Operated initially solely to strengthen flows for war-time power production at Hiwassee and other dams downstream, Chatuge later came into its own as a power producer, multiple-purpose reservoir and picturesque recreation area.
The story of Chatuge Dam—like other TVA dams constructed in the 1940s—is tied to World War II. As told by the TVA engineers who designed the project, “it is the story of the dependence of military preparedness upon aircraft, of aircraft upon aluminum, and of aluminum upon electric power.”
But with Chatuge, there’s a twist to the tale.
Chatuge Dam was not a hydroelectric power project; it was a reservoir storage project. It was designed and built to hold water so that it could be released as needed to increase power generation at downstream projects—most notably, at Hiwassee Dam.

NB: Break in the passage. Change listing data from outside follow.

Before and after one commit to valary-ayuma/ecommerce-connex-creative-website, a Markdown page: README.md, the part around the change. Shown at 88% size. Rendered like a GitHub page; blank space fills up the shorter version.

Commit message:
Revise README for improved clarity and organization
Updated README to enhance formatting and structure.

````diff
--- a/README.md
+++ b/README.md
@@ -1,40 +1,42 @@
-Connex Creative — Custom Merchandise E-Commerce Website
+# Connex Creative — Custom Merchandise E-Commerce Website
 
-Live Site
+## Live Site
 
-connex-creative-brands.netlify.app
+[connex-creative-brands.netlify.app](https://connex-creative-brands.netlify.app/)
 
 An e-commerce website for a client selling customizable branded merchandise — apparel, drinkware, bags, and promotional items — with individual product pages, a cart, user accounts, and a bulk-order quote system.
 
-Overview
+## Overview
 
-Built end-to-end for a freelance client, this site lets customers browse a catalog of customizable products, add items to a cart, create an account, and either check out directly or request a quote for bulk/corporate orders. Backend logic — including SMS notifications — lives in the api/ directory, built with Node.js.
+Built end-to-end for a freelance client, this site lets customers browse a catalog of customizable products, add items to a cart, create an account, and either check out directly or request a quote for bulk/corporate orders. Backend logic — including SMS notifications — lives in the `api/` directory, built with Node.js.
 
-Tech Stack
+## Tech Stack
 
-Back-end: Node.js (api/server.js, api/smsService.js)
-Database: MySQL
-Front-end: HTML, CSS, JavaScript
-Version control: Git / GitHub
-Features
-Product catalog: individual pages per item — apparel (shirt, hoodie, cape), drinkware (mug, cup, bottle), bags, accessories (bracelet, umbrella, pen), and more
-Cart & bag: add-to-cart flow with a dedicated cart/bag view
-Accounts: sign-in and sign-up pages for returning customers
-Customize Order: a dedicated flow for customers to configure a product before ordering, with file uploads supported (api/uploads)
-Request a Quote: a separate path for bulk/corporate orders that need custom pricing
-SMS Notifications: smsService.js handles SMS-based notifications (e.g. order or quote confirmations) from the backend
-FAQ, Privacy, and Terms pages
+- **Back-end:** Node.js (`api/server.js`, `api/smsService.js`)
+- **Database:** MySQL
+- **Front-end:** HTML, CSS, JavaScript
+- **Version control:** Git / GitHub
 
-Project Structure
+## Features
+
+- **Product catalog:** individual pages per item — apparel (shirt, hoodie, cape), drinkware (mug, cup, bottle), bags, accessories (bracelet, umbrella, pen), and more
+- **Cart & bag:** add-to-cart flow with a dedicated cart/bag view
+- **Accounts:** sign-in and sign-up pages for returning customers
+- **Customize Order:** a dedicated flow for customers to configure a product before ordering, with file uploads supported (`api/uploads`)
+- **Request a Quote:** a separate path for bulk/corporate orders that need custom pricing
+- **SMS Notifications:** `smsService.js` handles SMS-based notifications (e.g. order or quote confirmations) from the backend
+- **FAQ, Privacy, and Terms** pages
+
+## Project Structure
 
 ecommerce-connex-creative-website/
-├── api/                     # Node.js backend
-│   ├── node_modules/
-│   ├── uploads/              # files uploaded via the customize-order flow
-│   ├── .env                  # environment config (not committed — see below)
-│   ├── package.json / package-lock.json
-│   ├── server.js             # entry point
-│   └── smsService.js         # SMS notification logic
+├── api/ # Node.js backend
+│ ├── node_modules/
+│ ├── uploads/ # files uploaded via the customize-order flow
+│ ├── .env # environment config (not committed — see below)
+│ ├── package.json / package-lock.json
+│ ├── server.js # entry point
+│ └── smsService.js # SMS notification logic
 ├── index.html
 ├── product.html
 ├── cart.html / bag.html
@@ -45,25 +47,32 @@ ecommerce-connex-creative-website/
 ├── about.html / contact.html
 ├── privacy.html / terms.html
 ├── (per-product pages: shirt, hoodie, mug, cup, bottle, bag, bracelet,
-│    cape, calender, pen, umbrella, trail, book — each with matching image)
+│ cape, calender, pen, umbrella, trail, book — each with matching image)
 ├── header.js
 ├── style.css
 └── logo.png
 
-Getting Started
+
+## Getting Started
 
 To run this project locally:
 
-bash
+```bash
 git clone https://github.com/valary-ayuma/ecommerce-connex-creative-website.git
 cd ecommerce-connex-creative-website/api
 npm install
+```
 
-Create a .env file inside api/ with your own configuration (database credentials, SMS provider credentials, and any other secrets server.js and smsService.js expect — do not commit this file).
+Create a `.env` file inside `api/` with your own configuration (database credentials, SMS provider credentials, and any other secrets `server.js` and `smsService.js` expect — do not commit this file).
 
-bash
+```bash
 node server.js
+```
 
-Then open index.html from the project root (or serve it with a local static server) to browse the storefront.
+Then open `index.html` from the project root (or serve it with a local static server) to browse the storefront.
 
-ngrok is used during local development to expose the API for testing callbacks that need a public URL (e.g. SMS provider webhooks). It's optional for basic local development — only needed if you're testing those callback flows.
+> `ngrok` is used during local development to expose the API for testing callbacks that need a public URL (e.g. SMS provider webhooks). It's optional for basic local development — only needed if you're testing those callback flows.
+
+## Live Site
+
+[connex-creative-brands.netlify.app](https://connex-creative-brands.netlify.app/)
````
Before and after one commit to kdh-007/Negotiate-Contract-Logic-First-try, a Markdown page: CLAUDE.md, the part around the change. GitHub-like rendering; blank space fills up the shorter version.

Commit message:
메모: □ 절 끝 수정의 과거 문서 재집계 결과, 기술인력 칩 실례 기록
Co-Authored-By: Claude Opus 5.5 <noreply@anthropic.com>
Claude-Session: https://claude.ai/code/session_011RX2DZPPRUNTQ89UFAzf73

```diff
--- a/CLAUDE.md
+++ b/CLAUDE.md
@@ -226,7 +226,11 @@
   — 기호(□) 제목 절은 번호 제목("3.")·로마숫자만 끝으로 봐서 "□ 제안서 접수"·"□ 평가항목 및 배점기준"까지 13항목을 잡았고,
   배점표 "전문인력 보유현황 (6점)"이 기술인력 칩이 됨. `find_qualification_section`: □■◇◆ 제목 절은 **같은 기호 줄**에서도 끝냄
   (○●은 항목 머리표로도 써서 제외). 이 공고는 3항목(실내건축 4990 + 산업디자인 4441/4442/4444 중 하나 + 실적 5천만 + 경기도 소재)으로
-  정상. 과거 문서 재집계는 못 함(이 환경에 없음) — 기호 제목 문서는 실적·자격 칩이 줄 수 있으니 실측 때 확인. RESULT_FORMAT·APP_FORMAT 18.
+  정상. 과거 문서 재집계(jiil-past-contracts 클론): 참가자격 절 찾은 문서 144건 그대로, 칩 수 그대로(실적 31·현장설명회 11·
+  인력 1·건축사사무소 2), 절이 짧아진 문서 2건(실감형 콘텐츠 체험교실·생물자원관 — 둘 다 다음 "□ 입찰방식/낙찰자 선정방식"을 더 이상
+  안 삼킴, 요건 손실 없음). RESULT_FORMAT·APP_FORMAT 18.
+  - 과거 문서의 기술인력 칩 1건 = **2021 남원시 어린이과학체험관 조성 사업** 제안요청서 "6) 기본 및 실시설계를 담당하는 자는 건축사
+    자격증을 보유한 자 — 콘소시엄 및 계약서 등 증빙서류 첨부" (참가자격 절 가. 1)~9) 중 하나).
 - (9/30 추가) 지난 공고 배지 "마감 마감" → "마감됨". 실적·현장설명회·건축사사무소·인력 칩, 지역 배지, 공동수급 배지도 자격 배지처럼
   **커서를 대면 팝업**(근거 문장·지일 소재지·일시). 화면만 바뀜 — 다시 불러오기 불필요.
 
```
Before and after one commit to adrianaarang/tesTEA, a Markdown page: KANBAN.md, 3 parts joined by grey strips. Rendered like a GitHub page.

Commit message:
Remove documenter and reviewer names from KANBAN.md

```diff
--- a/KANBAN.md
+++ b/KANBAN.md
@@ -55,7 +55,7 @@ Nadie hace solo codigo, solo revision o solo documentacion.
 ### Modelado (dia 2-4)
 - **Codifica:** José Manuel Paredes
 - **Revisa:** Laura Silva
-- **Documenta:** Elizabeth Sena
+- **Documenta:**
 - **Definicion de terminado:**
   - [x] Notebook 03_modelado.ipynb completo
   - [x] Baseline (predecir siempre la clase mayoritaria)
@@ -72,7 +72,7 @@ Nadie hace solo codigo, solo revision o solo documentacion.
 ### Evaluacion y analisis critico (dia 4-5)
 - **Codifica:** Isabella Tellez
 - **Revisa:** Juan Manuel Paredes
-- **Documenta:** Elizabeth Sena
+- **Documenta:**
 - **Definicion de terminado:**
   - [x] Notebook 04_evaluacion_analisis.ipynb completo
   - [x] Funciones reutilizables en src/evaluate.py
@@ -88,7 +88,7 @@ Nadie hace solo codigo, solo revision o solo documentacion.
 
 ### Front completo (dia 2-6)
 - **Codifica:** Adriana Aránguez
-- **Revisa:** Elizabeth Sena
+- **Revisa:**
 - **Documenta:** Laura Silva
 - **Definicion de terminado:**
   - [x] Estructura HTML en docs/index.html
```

The beauty of the plan—devised in 1941—was that Chatuge could provide a substantial block of power to the TVA system without the delay involved in manufacturing and installing complicated generating equipment. But there was a catch: To realize this advantage, the new dam had to be completed in time to capture the upcoming winter and spring rains—just six months away.
Congress approved the Chatuge project (along with three other Hiwassee projects) on July 16, 1941, and the race was on. Construction work started the following day, with three shifts working 6 to 7 days a week from then on. By January 1942, Chatuge Dam was completed. By fall of that year, the reservoir was filled.
On a more human note: After completing the dam on an emergency schedule, TVA engineers delayed closing the gates for nearly three weeks due to the serious illness of a farmer who lived in the area to be flooded. According to newspaper reports, TVA built a special road to this gentleman’s isolated home “so smooth that not even one jar of the ambulance jolted [him]” when he was finally moved to his son’s house, a half-mile away.
Chatuge was operated on an emergency basis for the single purpose of power production as long as was needed to meet World War II power demands. But, as part of TVA’s plan for the Unified Development of the Tennessee River, it was built to provide other benefits as well. When World War II came to an end, TVA switched to operating Chatuge on a “multi-purpose basis.”
Beginning in 1945, TVA’s river schedulers began factoring other considerations into water release schedules previously developed for the sole purpose of keeping downstream turbines spinning. These included providing releases to help maintain a nine-foot navigation channel on the main Tennessee River and to protect downstream water quality, as well as restricting releases to reduce downstream flood crests and to fill Chatuge reservoir to summer recreation levels.
Producing clean, affordable hydroelectric power remained a priority, however, and in 1954 a small generator was added to the dam to take maximum advantage of the high rainfall that normally graces the mountainous area’s slopes.
The engineers who planned Chatuge Reservoir recognized its recreational potential from the start. Chatuge, they wrote in a technical report documenting the dam’s early planning, “has the advantages of settings, location and accessibility of shoreline ranking it as unique among reservoirs of the TVA system.” They also ventured to predict that “the nearby towns of Hayesville, N.C., and Hiawassee, Ga., should eventually profit from a tourist industry of some consequence.”
They were right.
Clay Count, N.C., leased a tract of land for a public park in 1944, and recreational use of the reservoir has steadily increased since that time. The draw: breathtaking views of forested mountaintops, excellent fishing and an abundance of recreation options, including walking paths, bike trails, and picnic and swimming areas.
“Chatuge Dam was built for the people, and the people feel a connection to it,” says Mike Richards, TVA plant manager. “The dam reservation gets a lot of public use, especially the walking path over the dam. The public is invested in the dam; they keep an eye out for it.”